The Tower of Gold is a 13th century defensive tower from which a thick chain extended to the other side of the river to cut off enemy ships.
This 36-metre high watchtower, located on the left bank of the River Guadalquivir, has three bodies: the first two are dodecagonal, the first was erected by the Almohads while the second was built by Peter I "The Cruel". The third body is cylindrical and topped with a dome, and was erected in the 18th century. The tower defended the river entrance to the Barcas Bridge and, by land, the access to the Arenal with its industrial activity. This tower was linked to the Tower of Silver through some wall sections called "coracha", which in turn were linked to the Alcazar.

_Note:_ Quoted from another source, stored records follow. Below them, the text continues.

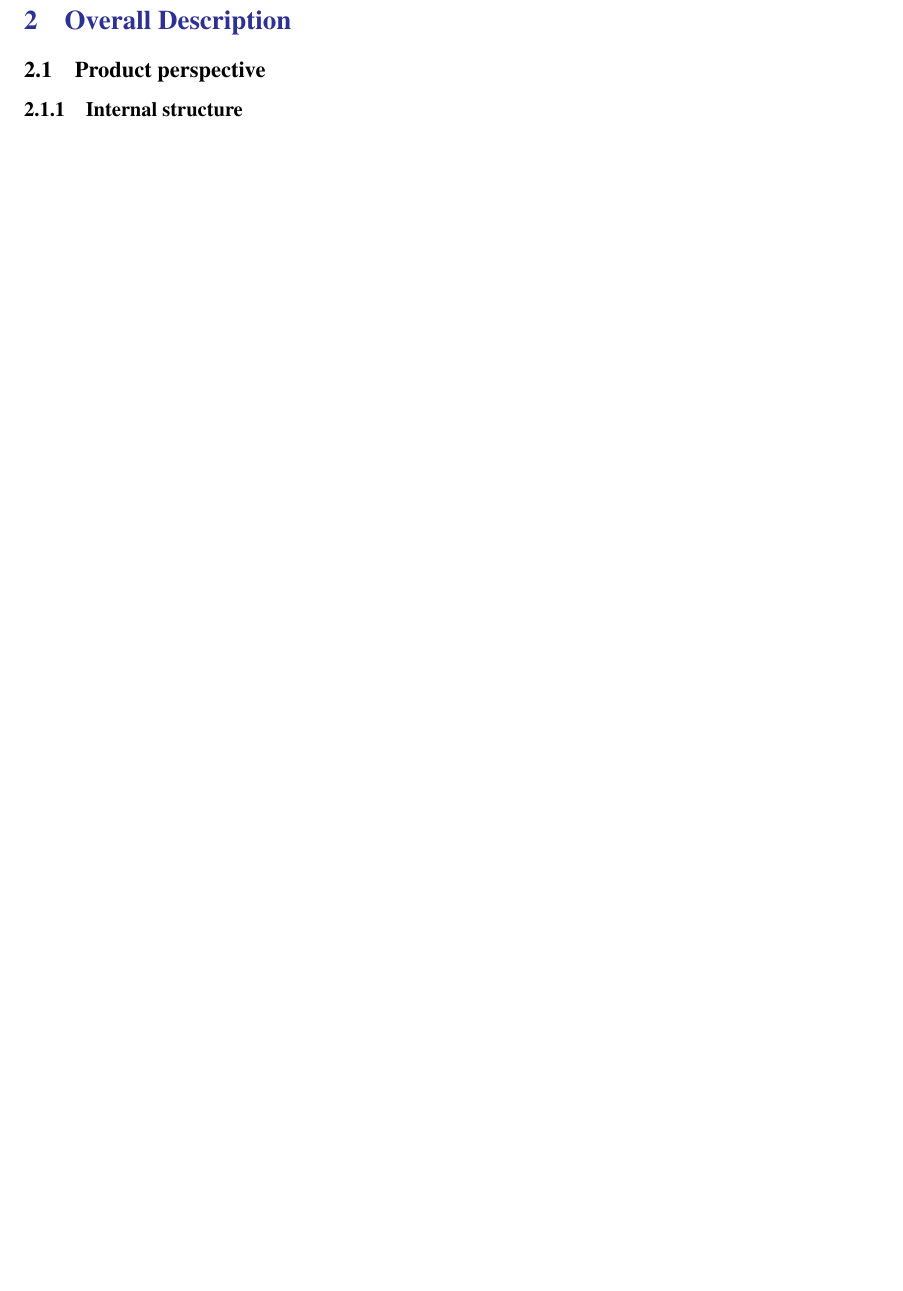
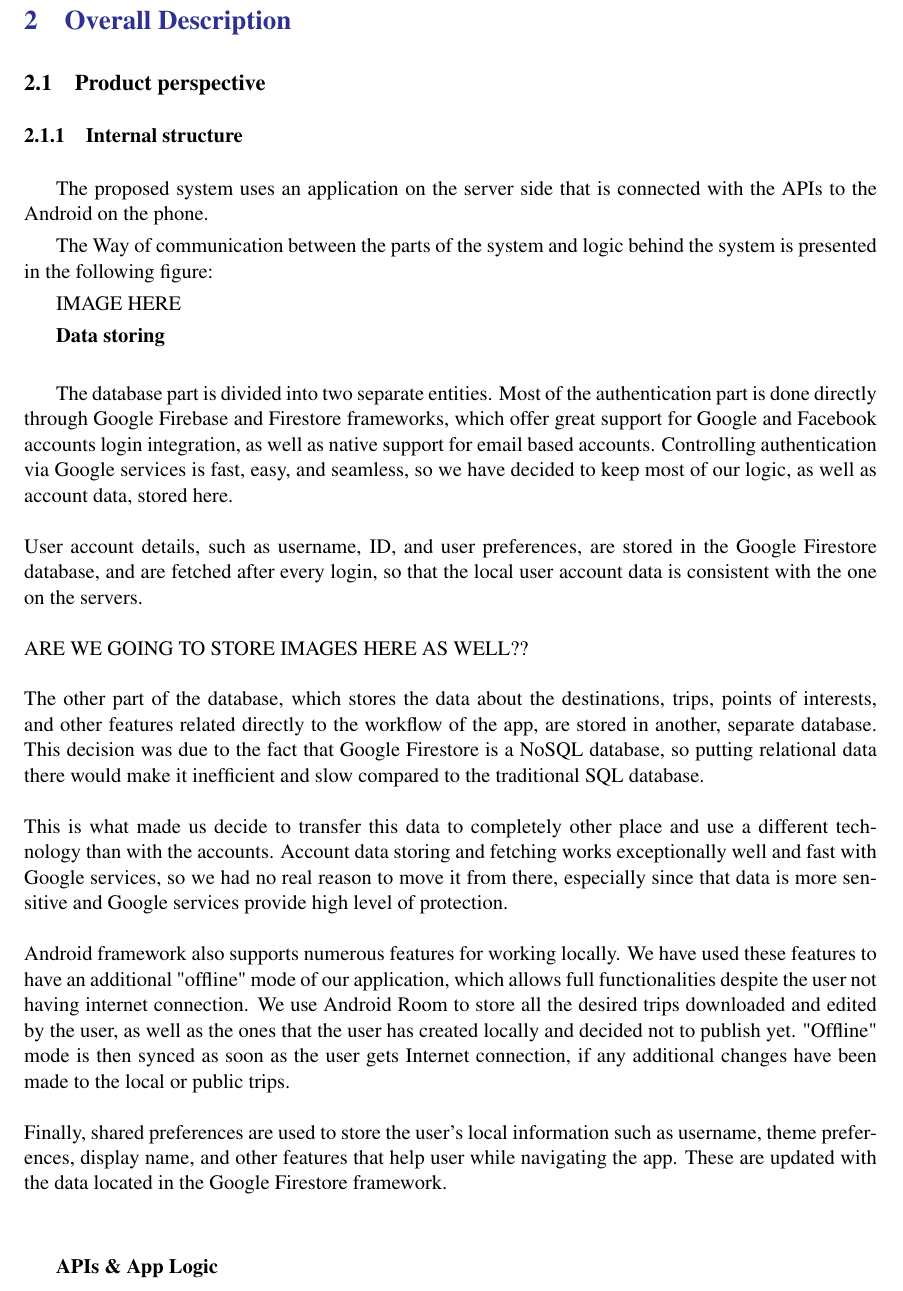
Before and after one commit to robertodavinci/android-dev-travel-app, a LaTeX document (Documentation/Document/main.tex, which reads Documentation/Document/Files/desc.tex): part of page 10 of 14, cut so that both start at the same text, the shorter picture padded with empty space. Compiled offline with pdfLaTeX; a LaTeX package or settings file that is missing is left out.

Commit message:
added some more stuff

```diff
--- a/Documentation/Document/Files/desc.tex
+++ b/Documentation/Document/Files/desc.tex
@@ -1,5 +1,25 @@
 \subsection{Product perspective}
+
 \subsubsection{Internal structure}
+\hspace{\parindent}The proposed system uses an application on the server side that is connected with the APIs to the Android on the phone.
+
+The Way of communication between the parts of the system and logic behind the system is presented in the following figure:
+
+IMAGE HERE
+
+\textbf{Data storing}\\
+
+The database part is divided into two separate entities. Most of the authentication part is done directly through Google Firebase and Firestore frameworks, which offer great support for Google and Facebook accounts login integration, as well as native support for email based accounts. Controlling authentication via Google services is fast, easy, and seamless, so we have decided to keep most of our logic, as well as account data, stored here. \\ \\
+User account details, such as username, ID, and user preferences, are stored in the Google Firestore database, and are fetched after every login, so that the local user account data is consistent with the one on the servers. \\ \\
+ARE WE GOING TO STORE IMAGES HERE AS WELL??\\ \\
+The other part of the database, which stores the data about the destinations, trips, points of interests, and other features related directly to the workflow of the app, are stored in another, separate database. This decision was due to the fact that Google Firestore is a NoSQL database, so putting relational data there would make it inefficient and slow compared to the traditional SQL database.\\ \\
+This is what made us decide to transfer this data to completely other place and use a different technology than with the accounts. Account data storing and fetching works exceptionally well and fast with Google services, so we had no real reason to move it from there, especially since that data is more sensitive and Google services provide high level of protection. \\ \\
+Android framework also supports numerous features for working locally. We have used these features to have an additional "offline" mode of our application, which allows full functionalities despite the user not having internet connection. We use Android Room to store all the desired trips downloaded and edited by the user, as well as the ones that the user has created locally and decided not to publish yet. "Offline" mode is then synced as soon as the user gets Internet connection, if any additional changes have been made to the local or public trips. \\ \\
+Finally, shared preferences are used to store the user's local information such as username, theme preferences, display name, and other features that help user while navigating the app. These are updated with the data located in the Google Firestore framework.\\
+\\
+
+\textbf{APIs \& App Logic}\\
+
 \subsubsection{Scenarios}
 
 \textbf{Scenario 1}\\
```
Also changed, not shown: Documentation/Document/main.pdf, Documentation/Images/InternalStructurePNG.png (added), 4 other files.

In 1944 the Naval Museum was inaugurated inside the Tower of Gold, for which 400 pieces were moved from the Madrid Naval Museum. The museum is distributed over two floors that can be visited and a panoramic terrace, with hitorical pieces about the history of the tower and the port of Seville in Arab times, its importance in the reconquest of the town, the port the door to the New World, the decline of the port and contemporary Seville.
Before being a museum, the monument was used as a chapel, a noblemen's prison, a gunpowder warehouse, the offices of the port captain office and naval command headquarters.
Along with the Giralda, it is one of the most representative symbols of Seville. It was declared a historic-artistic monument in 1931.